◆ Activity ◆
Tell me how many lines of the entries below include the string "item", and give only the number.

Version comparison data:
Start of Block
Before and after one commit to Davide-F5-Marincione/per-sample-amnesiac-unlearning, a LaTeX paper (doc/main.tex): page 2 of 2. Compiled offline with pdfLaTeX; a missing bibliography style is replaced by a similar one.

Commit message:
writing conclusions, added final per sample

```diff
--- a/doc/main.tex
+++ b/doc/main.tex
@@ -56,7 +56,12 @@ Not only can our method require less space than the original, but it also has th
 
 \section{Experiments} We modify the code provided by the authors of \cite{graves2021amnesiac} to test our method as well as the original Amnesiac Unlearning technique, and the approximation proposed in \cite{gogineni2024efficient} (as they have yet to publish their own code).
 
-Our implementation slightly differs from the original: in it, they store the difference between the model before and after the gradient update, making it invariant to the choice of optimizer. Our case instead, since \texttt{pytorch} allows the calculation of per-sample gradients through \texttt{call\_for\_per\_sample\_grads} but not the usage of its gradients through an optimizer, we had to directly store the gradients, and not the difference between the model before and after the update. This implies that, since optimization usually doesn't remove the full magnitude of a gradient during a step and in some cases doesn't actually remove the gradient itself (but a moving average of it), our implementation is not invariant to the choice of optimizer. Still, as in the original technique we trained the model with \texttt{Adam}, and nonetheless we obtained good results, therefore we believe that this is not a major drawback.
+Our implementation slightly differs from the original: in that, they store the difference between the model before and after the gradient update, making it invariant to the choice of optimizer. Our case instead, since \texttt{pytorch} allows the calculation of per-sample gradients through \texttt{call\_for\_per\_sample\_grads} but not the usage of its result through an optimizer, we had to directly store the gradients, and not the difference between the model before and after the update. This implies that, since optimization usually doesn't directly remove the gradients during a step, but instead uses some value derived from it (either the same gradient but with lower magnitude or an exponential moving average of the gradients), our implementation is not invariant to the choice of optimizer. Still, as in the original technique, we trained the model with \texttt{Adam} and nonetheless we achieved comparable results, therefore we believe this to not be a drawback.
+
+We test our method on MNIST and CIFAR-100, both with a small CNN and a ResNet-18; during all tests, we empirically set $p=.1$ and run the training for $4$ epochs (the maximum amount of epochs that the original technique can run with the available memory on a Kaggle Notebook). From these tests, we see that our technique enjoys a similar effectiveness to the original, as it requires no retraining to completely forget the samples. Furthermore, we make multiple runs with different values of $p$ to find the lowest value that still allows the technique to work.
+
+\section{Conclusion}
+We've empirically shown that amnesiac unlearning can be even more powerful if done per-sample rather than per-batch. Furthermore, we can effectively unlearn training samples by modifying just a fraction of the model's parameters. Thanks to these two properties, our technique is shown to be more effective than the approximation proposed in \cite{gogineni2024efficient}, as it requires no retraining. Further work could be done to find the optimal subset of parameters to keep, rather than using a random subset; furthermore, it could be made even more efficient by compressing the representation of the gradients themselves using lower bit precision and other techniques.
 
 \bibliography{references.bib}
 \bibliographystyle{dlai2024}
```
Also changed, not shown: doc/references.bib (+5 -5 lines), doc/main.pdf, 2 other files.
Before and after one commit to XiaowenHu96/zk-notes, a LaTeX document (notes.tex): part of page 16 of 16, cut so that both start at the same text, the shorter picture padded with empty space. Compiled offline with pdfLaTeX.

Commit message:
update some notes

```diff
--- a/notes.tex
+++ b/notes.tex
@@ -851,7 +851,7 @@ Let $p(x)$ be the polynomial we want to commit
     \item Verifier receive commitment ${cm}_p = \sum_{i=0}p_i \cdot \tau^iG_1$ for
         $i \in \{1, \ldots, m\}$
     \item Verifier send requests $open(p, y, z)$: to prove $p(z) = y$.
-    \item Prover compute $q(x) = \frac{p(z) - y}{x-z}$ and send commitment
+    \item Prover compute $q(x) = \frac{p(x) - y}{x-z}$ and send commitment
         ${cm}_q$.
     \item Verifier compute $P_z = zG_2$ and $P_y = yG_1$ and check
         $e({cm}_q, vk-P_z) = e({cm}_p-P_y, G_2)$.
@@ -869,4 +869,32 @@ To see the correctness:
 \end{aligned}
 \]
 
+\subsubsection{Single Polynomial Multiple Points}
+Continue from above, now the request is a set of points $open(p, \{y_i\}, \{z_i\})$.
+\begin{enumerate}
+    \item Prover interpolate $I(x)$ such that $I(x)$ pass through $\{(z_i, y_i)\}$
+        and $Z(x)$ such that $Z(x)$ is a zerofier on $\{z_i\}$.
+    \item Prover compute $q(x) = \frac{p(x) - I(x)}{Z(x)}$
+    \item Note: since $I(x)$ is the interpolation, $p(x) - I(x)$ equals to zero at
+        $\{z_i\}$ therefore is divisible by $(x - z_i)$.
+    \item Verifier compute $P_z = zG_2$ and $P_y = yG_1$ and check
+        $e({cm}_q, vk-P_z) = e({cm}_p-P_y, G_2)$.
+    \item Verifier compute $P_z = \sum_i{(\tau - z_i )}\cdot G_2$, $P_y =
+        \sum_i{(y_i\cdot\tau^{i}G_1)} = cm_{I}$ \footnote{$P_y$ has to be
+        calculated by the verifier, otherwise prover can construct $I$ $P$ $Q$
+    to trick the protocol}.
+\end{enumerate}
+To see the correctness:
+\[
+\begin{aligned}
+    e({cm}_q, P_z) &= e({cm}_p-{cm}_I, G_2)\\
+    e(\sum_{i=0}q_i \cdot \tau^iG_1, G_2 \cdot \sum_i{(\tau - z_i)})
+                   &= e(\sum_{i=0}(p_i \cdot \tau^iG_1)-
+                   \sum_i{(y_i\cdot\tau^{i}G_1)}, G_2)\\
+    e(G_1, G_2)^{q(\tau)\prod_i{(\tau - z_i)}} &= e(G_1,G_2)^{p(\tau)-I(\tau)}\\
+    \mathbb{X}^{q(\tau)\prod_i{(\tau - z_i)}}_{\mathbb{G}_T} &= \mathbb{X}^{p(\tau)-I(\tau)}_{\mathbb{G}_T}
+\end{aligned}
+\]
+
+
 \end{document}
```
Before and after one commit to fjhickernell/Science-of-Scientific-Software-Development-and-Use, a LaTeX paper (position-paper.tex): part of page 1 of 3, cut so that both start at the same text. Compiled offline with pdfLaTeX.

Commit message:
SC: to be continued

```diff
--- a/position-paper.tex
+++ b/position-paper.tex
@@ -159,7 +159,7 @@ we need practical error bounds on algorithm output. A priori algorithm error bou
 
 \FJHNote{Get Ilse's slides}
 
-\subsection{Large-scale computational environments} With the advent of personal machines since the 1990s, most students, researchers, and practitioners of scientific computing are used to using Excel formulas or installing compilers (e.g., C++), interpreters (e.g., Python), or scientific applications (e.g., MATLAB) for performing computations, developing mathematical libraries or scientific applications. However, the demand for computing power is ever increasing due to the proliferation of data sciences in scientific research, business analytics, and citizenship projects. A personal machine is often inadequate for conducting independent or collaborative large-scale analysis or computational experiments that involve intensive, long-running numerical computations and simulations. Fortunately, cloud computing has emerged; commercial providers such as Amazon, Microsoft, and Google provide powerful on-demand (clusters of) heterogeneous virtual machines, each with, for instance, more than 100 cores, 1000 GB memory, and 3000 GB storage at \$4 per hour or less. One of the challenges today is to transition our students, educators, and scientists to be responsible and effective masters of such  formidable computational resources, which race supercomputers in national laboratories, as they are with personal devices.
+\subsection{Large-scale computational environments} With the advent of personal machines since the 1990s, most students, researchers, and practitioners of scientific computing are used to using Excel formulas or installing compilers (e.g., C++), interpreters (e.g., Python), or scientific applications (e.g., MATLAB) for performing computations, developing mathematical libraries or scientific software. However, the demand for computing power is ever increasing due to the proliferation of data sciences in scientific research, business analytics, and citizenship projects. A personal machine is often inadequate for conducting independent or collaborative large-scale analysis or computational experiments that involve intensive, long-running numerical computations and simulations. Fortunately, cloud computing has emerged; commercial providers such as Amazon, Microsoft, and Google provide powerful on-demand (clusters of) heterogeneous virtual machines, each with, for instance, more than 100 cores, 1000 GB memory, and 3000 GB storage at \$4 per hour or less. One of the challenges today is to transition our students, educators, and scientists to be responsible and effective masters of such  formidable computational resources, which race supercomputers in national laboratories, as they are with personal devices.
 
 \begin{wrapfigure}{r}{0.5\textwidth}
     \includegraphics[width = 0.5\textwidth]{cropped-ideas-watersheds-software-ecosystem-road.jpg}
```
End of Block
◆ Answer box ◆
10